Fungal diseases range from relatively minor superficial and mucosal infections to severe, life-threatening systemic infections. Delayed diagnosis and treatment can lead to poor patient outcomes and high medical costs. The overall burden of fungal diseases in the United States is challenging to quantify because they are likely substantially underdiagnosed.
To estimate total national direct medical costs associated with fungal diseases from a healthcare payer perspective, we used insurance claims data from the Truven Health MarketScan® 2014 Research Databases, combined with hospital discharge data from the 2014 Healthcare Cost and Utilization Project National Inpatient Sample and outpatient visit data from the 2005–2014 National Ambulatory Medical Care Survey and the National Hospital Ambulatory Medical Care Survey. All costs were adjusted to 2017 dollars.
We estimate that fungal diseases cost more than $7.2 billion in 2017, including $4.5 billion from 75,055 hospitalizations and $2.6 billion from 8,993,230 outpatient visits. Hospitalizations for Candida infections (n=26,735, total cost $1.4 billion) and Aspergillus infections (n=14,820, total cost $1.2 billion) accounted for the highest total hospitalization costs of any disease. Over half of outpatient visits were for dermatophyte infections (4,981,444 visits, total cost $802 million), and 3,639,037 visits occurred for non-invasive candidiasis (total cost $1.6 billion).
Fungal diseases impose a considerable economic burden on the healthcare system. Our results likely under-estimate their true costs because they are underdiagnosed.

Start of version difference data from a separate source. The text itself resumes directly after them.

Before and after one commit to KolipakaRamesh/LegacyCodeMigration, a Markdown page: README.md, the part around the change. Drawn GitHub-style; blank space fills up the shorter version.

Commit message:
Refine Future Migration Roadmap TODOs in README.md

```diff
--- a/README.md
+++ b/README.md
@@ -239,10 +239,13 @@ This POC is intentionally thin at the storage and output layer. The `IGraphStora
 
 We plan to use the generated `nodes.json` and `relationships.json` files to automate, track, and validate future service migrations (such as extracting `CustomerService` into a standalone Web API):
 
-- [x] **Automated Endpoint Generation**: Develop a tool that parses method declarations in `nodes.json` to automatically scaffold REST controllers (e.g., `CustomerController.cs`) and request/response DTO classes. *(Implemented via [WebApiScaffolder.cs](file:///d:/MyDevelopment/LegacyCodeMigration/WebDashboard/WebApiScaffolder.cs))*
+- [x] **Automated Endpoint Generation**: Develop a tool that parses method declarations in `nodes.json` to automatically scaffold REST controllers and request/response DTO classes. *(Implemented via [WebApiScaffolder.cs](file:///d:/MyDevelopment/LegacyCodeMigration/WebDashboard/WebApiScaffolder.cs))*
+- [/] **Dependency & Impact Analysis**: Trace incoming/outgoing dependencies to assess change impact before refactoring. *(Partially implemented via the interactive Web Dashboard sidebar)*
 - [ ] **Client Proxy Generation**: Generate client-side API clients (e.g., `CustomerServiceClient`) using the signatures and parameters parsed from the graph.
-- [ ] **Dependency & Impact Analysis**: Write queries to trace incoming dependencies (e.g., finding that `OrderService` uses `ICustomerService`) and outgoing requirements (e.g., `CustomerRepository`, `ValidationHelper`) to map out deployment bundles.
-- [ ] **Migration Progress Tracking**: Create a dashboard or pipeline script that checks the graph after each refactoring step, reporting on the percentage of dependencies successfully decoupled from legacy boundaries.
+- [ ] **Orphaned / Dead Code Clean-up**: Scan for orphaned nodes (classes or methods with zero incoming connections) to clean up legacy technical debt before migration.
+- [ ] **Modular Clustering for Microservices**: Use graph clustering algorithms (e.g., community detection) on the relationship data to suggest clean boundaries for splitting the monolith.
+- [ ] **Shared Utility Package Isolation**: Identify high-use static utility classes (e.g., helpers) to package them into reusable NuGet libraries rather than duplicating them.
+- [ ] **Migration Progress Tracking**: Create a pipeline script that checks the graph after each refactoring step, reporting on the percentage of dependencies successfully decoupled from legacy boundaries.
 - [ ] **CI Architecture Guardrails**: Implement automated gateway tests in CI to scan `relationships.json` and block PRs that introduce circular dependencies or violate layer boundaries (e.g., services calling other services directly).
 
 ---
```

More comprehensive estimates of the public health impact of these diseases are needed to improve their recognition, prevention, diagnosis, and treatment.